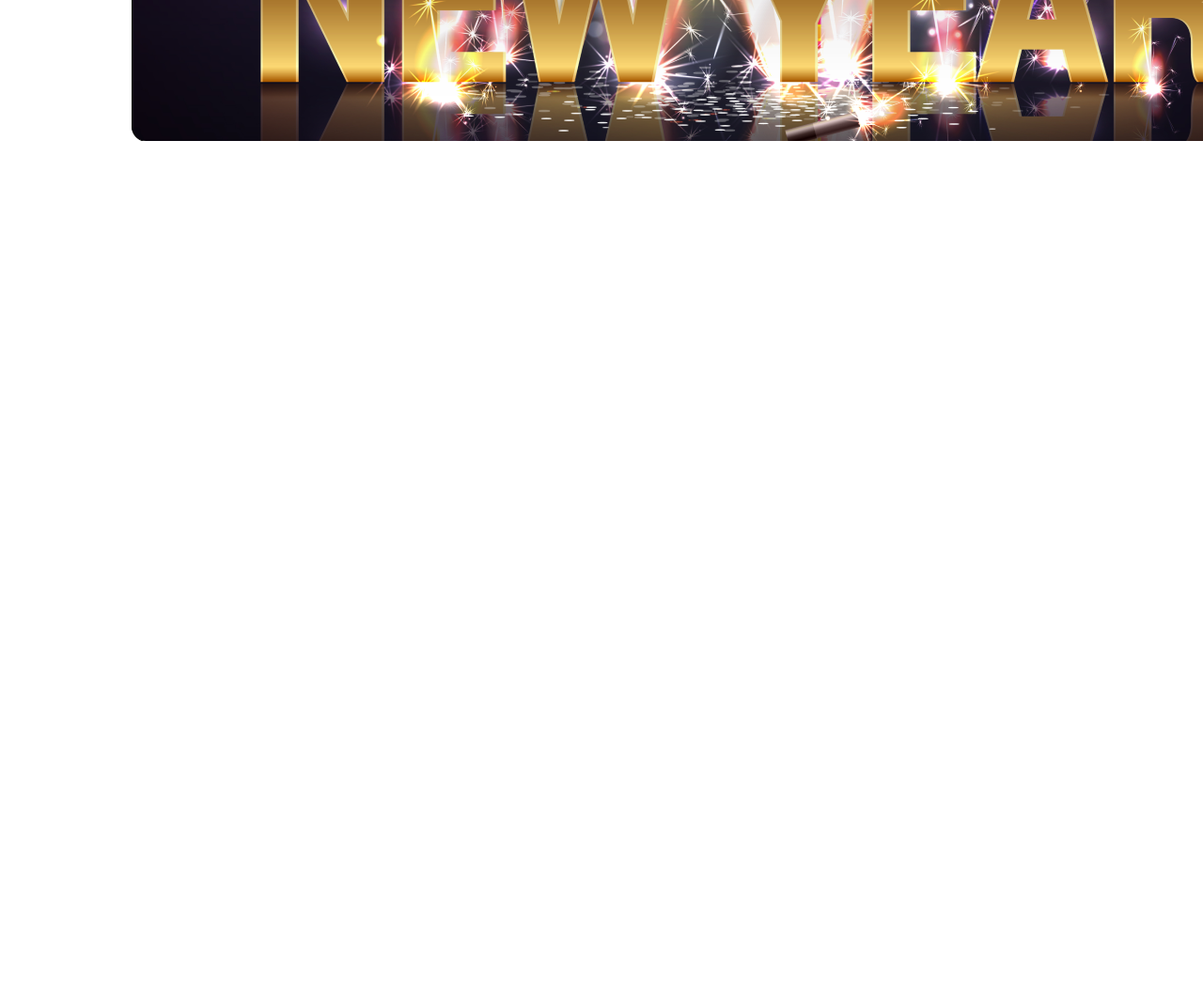
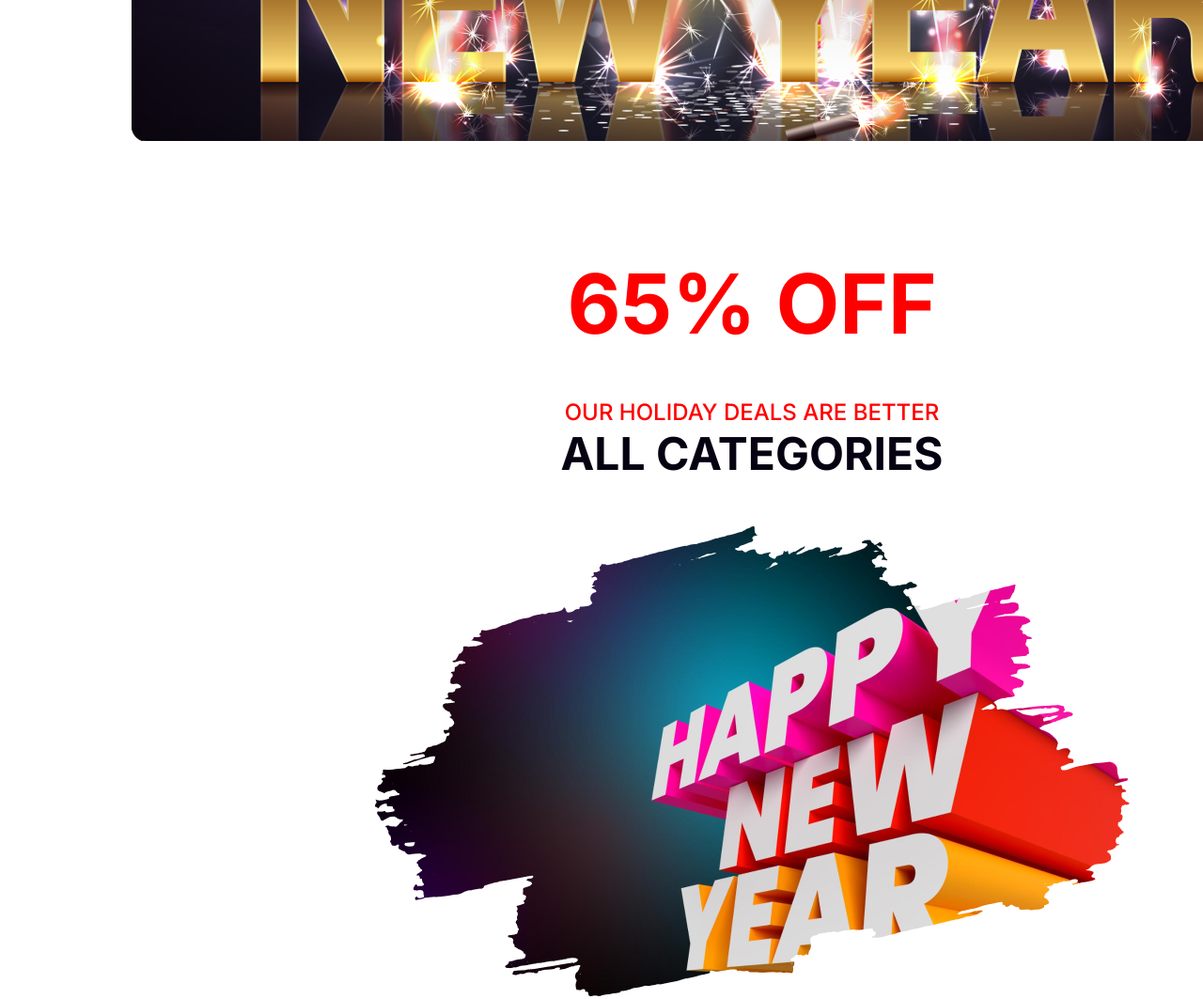
Before and after one commit to msaiful321/new-year-new-mission-website, a plain HTML site: page index.html in a window 1280 px wide. Shown: the part 500-1563 px from the top of the page at 94% size. Before the commit the page ends 800 px from the top, so only its background shows below. Drawn offline with Linux system fonts and the light colour scheme.

Commit message:
all section

```diff
--- a/css/style.css
+++ b/css/style.css
@@ -38,3 +38,36 @@ body {
   font-weight: 900;
 }
 /* banner section end */
+
+/* all section start */
+.all-container {
+  width: 803px;
+  margin: auto;
+  margin-bottom: 120px;
+}
+
+.all-text {
+  font-family: Inter;
+  text-align: center;
+}
+
+.off {
+  font-size: 88px;
+  font-weight: 700;
+  margin-bottom: 48px;
+  color: #ff0000;
+}
+
+.deals {
+  font-size: 24px;
+  font-weight: 500;
+  color: #ff0000;
+}
+
+.categories {
+  font-size: 48px;
+  font-weight: 700;
+  color: #070211;
+  margin-bottom: 48px;
+}
+/* all section start */
--- a/index.html
+++ b/index.html
@@ -27,6 +27,19 @@
             </section>
             <!-- banner section end -->
         </header>
+
+        <main>
+            <!-- all section start -->
+            <section class="all-container">
+                <div class="all-text">
+                    <h1 class="off">65% OFF</h1>
+                    <p class="deals">OUR HOLIDAY DEALS ARE BETTER</p>
+                    <p class="categories">ALL CATEGORIES</p>
+                </div>
+                <img src="images/new-year-photo.png" alt="HAPPY NEW YEAR"/>
+            </section>
+        <!-- all section end -->
+        </main>
     </body>
 
 </html>
```
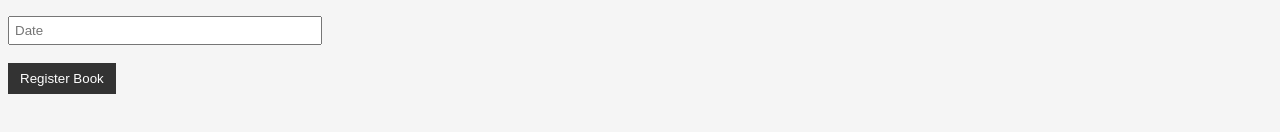
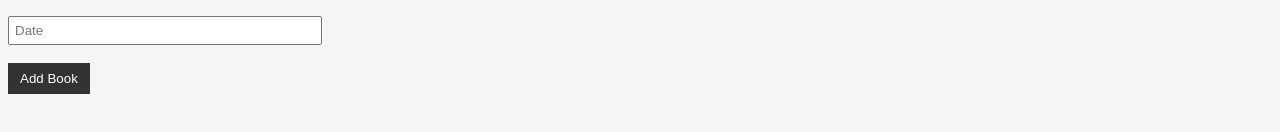
Before and after one commit to MohdSufiyanShirazi/FEDF-LAB-EXAM-2500031350, a React (Vite) app: page /bookregistration in a window 1280 px wide. Shown: the part 316-448 px from the top of the page. Built offline with nearby package versions, Linux system fonts and the light colour scheme.

Commit message:
modified

```diff
--- a/src/exam/BookRegistration.jsx
+++ b/src/exam/BookRegistration.jsx
@@ -37,7 +37,7 @@ export default function BookRegistration() {
           <input name="date" placeholder="Date" onChange={handleChange} required />
           <br /><br />
 
-          <button type="submit">Register Book</button>
+          <button type="submit">Add Book</button>
       </form></>
   )
 }
```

# # # #

_EXERCISE DESCRIPTION_
State the count of lines holding the string "section" in the listing above, and nothing else.

_ANSWER FOR THIS EXERCISE_
10